━━━ Data provided ━━━
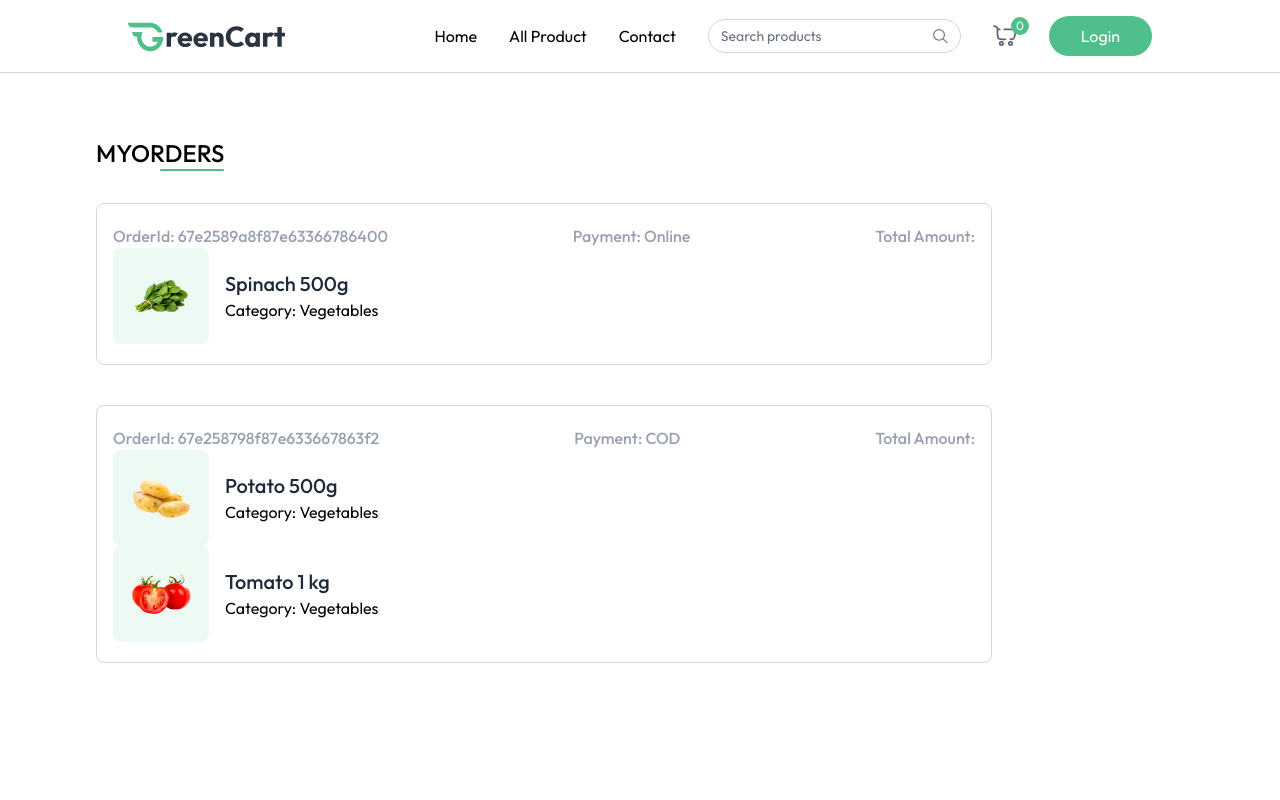
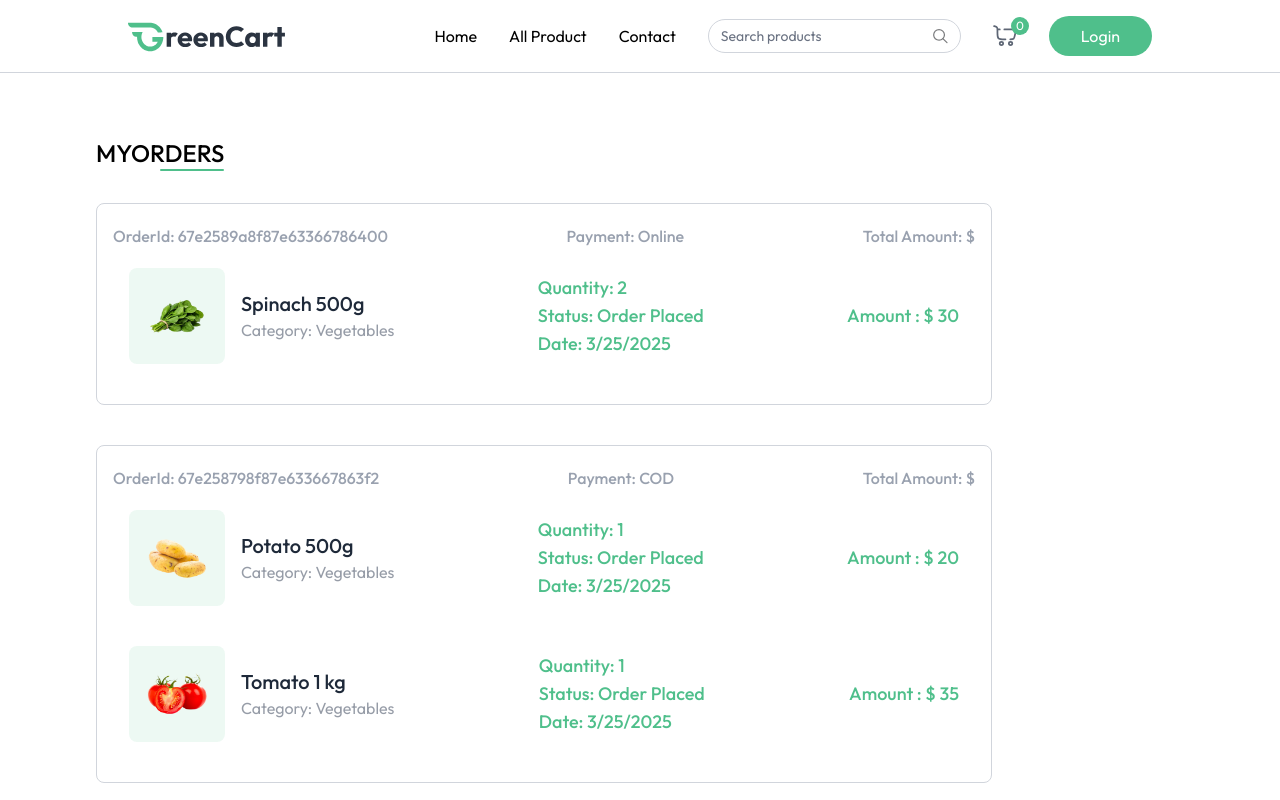
Before and after one commit to Manikandan1818/freshcart, a React (Vite) app in the folder client/: page /my-orders in a window 1280 px wide. Shown: the top 800 px of the page. Built offline with nearby package versions, Linux system fonts and the light colour scheme.

Commit message:
currency updated

```diff
--- a/client/src/components/ProductCard.jsx
+++ b/client/src/components/ProductCard.jsx
@@ -50,9 +50,11 @@ const ProductCard = ({ product }) => {
           </div>
           <div className="flex items-end justify-between mt-3">
             <p className="md:text-xl text-base font-medium text-primary">
-              {currency}${product.offerPrice}{" "}
+              {currency}
+              {product.offerPrice}{" "}
               <span className="text-gray-500/60 md:text-sm text-xs line-through">
-                {currency}${product.price}
+                {currency}
+                {product.price}
               </span>
             </p>
             <div
--- a/client/src/context/AppContext.jsx
+++ b/client/src/context/AppContext.jsx
@@ -7,7 +7,7 @@ import { dummyProducts } from "../assets/assets";
 export const AppContext = createContext();
 
 export const AppContextProvider = ({ children }) => {
-  const currency = import.meta.VITE_CURRENCY;
+  const currency = import.meta.env.VITE_CURRENCY;
   const navigate = useNavigate();
   const [user, setUser] = useState(null);
   const [isSeller, setIsSeller] = useState(false);
--- a/client/src/pages/MyOrders.jsx
+++ b/client/src/pages/MyOrders.jsx
@@ -33,7 +33,12 @@ const MyOrders = () => {
             </span>
           </p>
           {order.items.map((item, index) => (
-            <div>
+            <div
+              key={index}
+              className={`relative bg-white text-gray-500/70 ${
+                order.items.length !== index + 1 && "border-b"
+              }border-gray-300 flex flex-col md:flex-row md: items-center justify-between p-4 py-5 md:gap-16 w-full max-w-4xl`}
+            >
               <div className="flex items-center mb-4 md:mb-0">
                 <div className="bg-primary/10 p-4 rounded-lg">
                   <img
@@ -49,6 +54,14 @@ const MyOrders = () => {
                   <p>Category: {item.product.category}</p>
                 </div>
               </div>
+              <div className="text-primary text-lg font-medium">
+                <p>Quantity: {item.quantity || "1"}</p>
+                <p>Status: {order.status || "1"}</p>
+                <p>Date: {new Date(order.createdAt).toLocaleDateString()}</p>
+              </div>
+              <p className="text-primary text-lg font-medium">
+                Amount : {currency} {item.product.offerPrice * item.quantity}
+              </p>
             </div>
           ))}
         </div>
```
━━━
Your assignment
Say how many lines of the records include the word "className", and give nothing but the number.

Result of this exercise
8